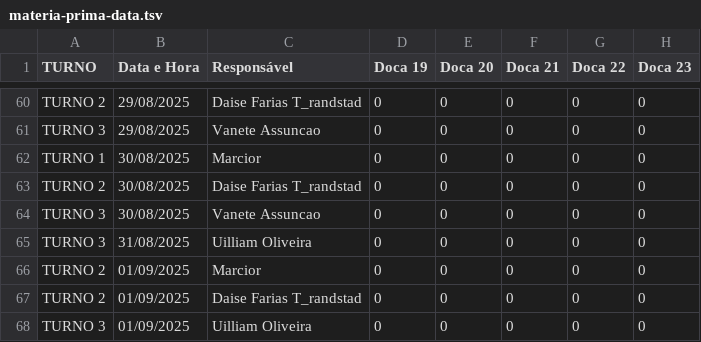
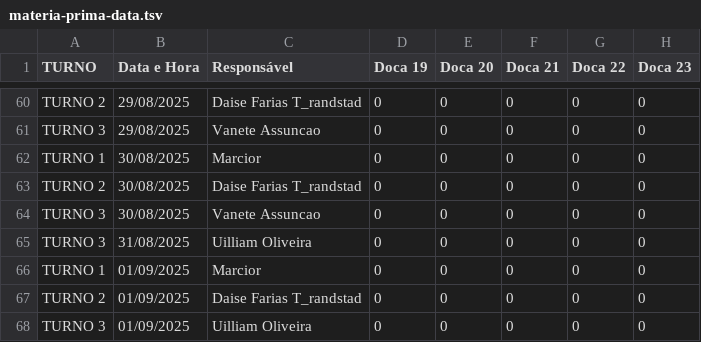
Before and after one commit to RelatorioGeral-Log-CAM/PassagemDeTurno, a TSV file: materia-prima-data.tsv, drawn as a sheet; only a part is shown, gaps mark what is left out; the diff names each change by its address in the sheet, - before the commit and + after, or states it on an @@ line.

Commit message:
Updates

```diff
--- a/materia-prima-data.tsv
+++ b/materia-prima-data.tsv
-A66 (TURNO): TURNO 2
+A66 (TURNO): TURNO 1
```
---
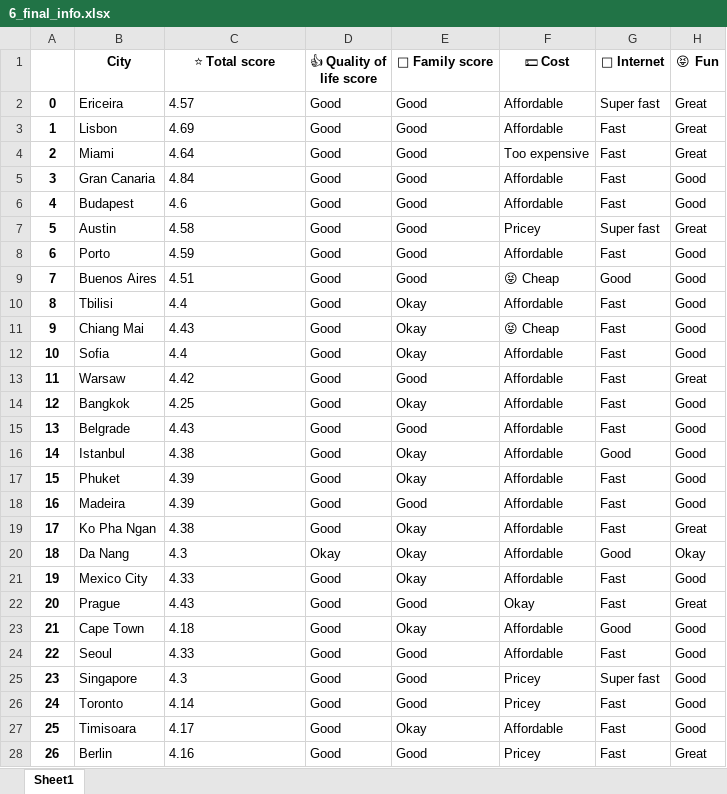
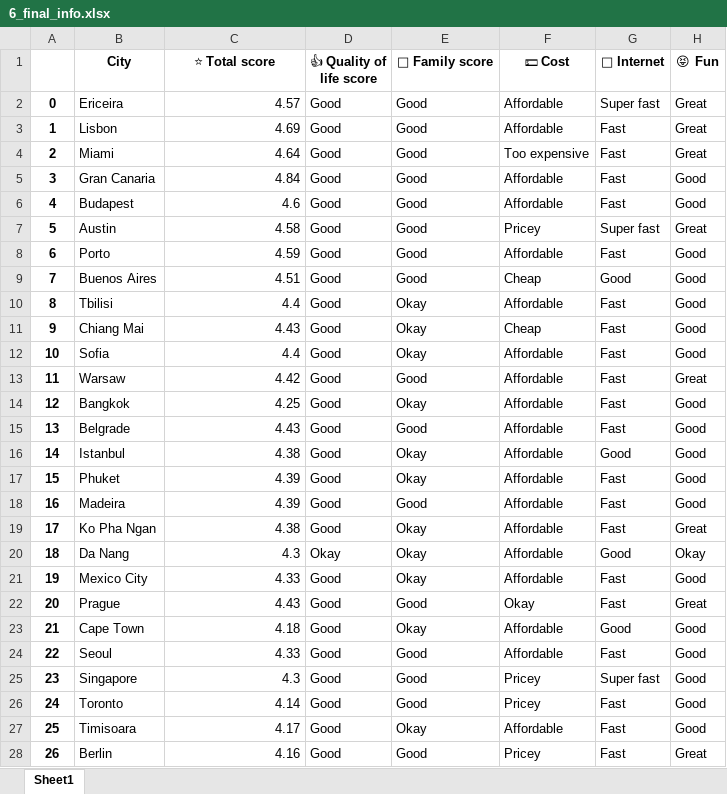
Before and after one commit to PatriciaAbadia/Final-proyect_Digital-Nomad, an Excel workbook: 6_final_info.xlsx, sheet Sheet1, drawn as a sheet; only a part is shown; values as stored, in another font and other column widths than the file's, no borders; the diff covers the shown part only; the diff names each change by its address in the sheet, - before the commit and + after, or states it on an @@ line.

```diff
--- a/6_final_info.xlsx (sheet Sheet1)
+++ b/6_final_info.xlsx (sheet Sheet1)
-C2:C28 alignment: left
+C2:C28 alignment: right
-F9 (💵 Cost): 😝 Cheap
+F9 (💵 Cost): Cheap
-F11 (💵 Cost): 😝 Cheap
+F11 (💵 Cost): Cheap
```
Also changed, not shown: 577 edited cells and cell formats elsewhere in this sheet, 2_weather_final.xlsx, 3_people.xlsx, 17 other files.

Exercise details
Count how many lines of the entries contain the word "alignment"; only the number should appear in the reply.

Answer area
2